Many patients who hear a diagnosis of a herniated disc immediately question whether spinal surgery is in their future. Whether or not surgery is the right option should be discussed with your doctor. However, most patients can find back pain relief by opting for more conservative treatments.
The most common school of thought on treating herniated discs focuses on treating pain. Anti-inflammatory drugs, cortisone injections, hot packs, ultrasound and therapeutic exercises fall in this category.
While pain relief is important, the weakness of this approach is that it fails to address the underlying cause of the herniated disc: why did it herniate in the first place? Ignoring the cause leads to repeated doctor visits for pain treatment. As pain worsens over time, surgery becomes a presented option.
An alternative approach is to understand the reason for the herniation and correct the problem; not to just mask the symptoms with painkillers.
Why a disc herniates
Herniated discs don’t happen overnight (except in the case of trauma). They occur from long-term uneven pressure on the disc due to postural dysfunctions caused by muscle imbalances.
Think of a jelly doughnut. If you put a lot of pressure on one side and less on the other, the jelly is likely to bulge out at the opposite side of the pressure. With enough pressure, the jelly will break through the doughnut. On the other hand, if the same amount of pressure were placed evenly across the entire doughnut the jelly might compress, but would probably stay intact inside the doughnut.
Similarly, when muscle imbalances create improper hip and spine posture, the spinal discs between the vertebrae are unnaturally forced to sustain more weight and stress on one side than the other.

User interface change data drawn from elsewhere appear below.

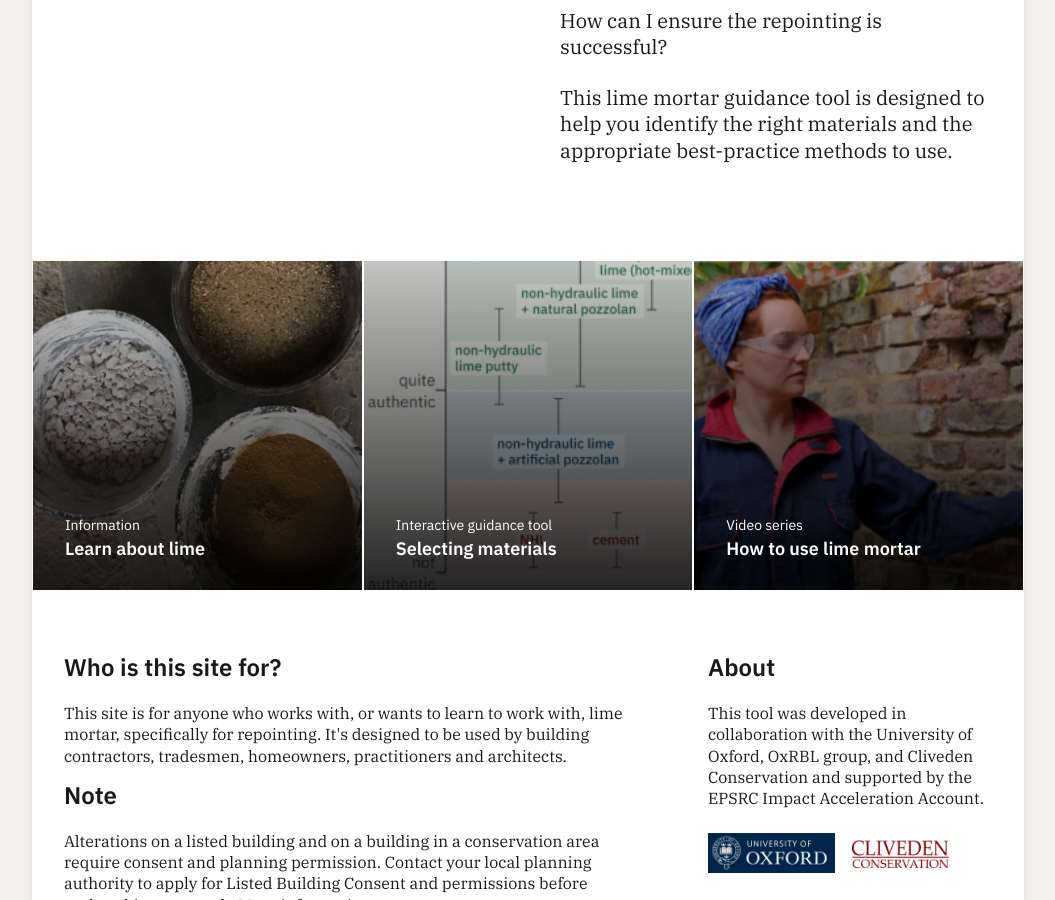
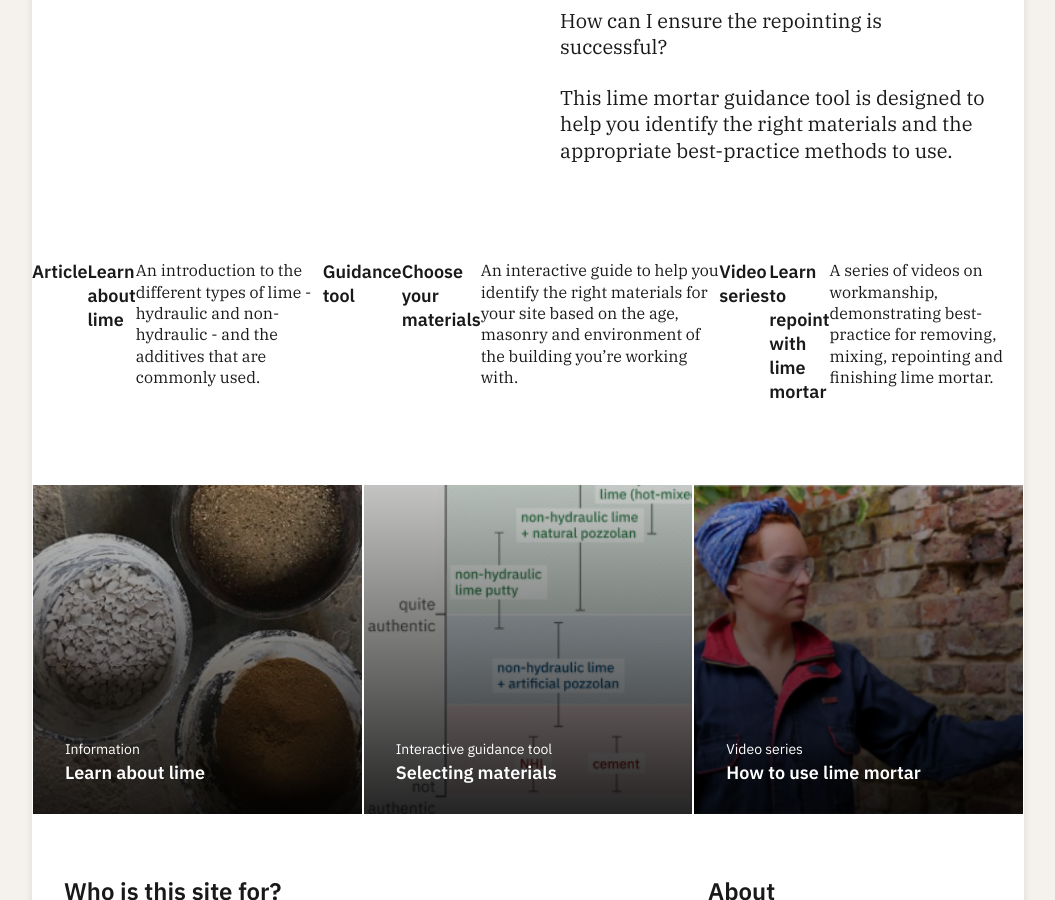
Before and after one commit to LucieFu/uselimemortar, a Jekyll site: the page built from index.html, in a window 1280 px wide and 900 px high, scrolled down 863 px. Shown: the whole window, without its empty margins (112-1167 px from the left). Built offline with Jekyll 4.4.1, drawn with Linux system fonts in a browser that asks for light colours.

Commit message:
Start new homepage links

```diff
--- a/index.html
+++ b/index.html
@@ -1,6 +1,22 @@
 ---
 layout: default
 title: Home
+section-links:
+  - title: Learn about lime
+    sub-title: Article
+    description: An introduction to the different types of lime - hydraulic and non-hydraulic - and the additives that are commonly used.
+    href:
+    image:
+  - title: Choose your materials
+    sub-title: Guidance tool
+    description: An interactive guide to help you identify the right materials for your site based on the age, masonry and environment of the building you’re working with.
+    href:
+    image:
+  - title: Learn to repoint with lime mortar
+    sub-title: Video series
+    description: A series of videos on workmanship, demonstrating best-practice for removing, mixing, repointing and finishing lime mortar.
+    href:
+    image:
 ---
 {% assign article = site.articles | first %}
 
@@ -23,6 +39,16 @@ title: Home
   </section>
 </div>
 
+<div class="full-width">
+  <section class="content-wrapper">
+    {% for link in page.section-links %}
+      <img src="" alt="" />
+      <h3>{{ link.sub-title}}</h3>
+      <h1>{{ link.title }}</h1>
+      <p>{{ link.description }}</p>
+    {% endfor %}
+  </section>
+</div>
 
 <div class="full-width">
   <section class="content-wrapper">
```
Also changed, not shown: _articles/types-of-lime.md (+0 -1 lines).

Eventually the disc wears down, leading to a bulging, herniated or even a ruptured disc.
Non-surgical alternative treatments for herniated discs
There are a few actions one can take at home to help treat and reduce back pain from a herniated disc:
- Reduce inflammation by increasing fluid intake and improving eating habits.
- Stop pain spasms by improved blood flow and increased range of motion with heat and cold therapy.
- Decompress the disc using inversion therapy.
- Eliminate referred pain caused by trigger points which are a form of tiny muscular contraction knots.
- Correct postural dysfunctions through stretching and exercise targeting specific muscle imbalances to eliminate the underlying root cause of your disc herniation.
Reviewed by Dr Pradeep Makan, orthopaedic surgeon, Melomed Gatesville and Life Vincent Pallotti Hospital in Cape Town and part-time lecturer in the department of orthopaedic surgery at the University of Cape Town, 2010.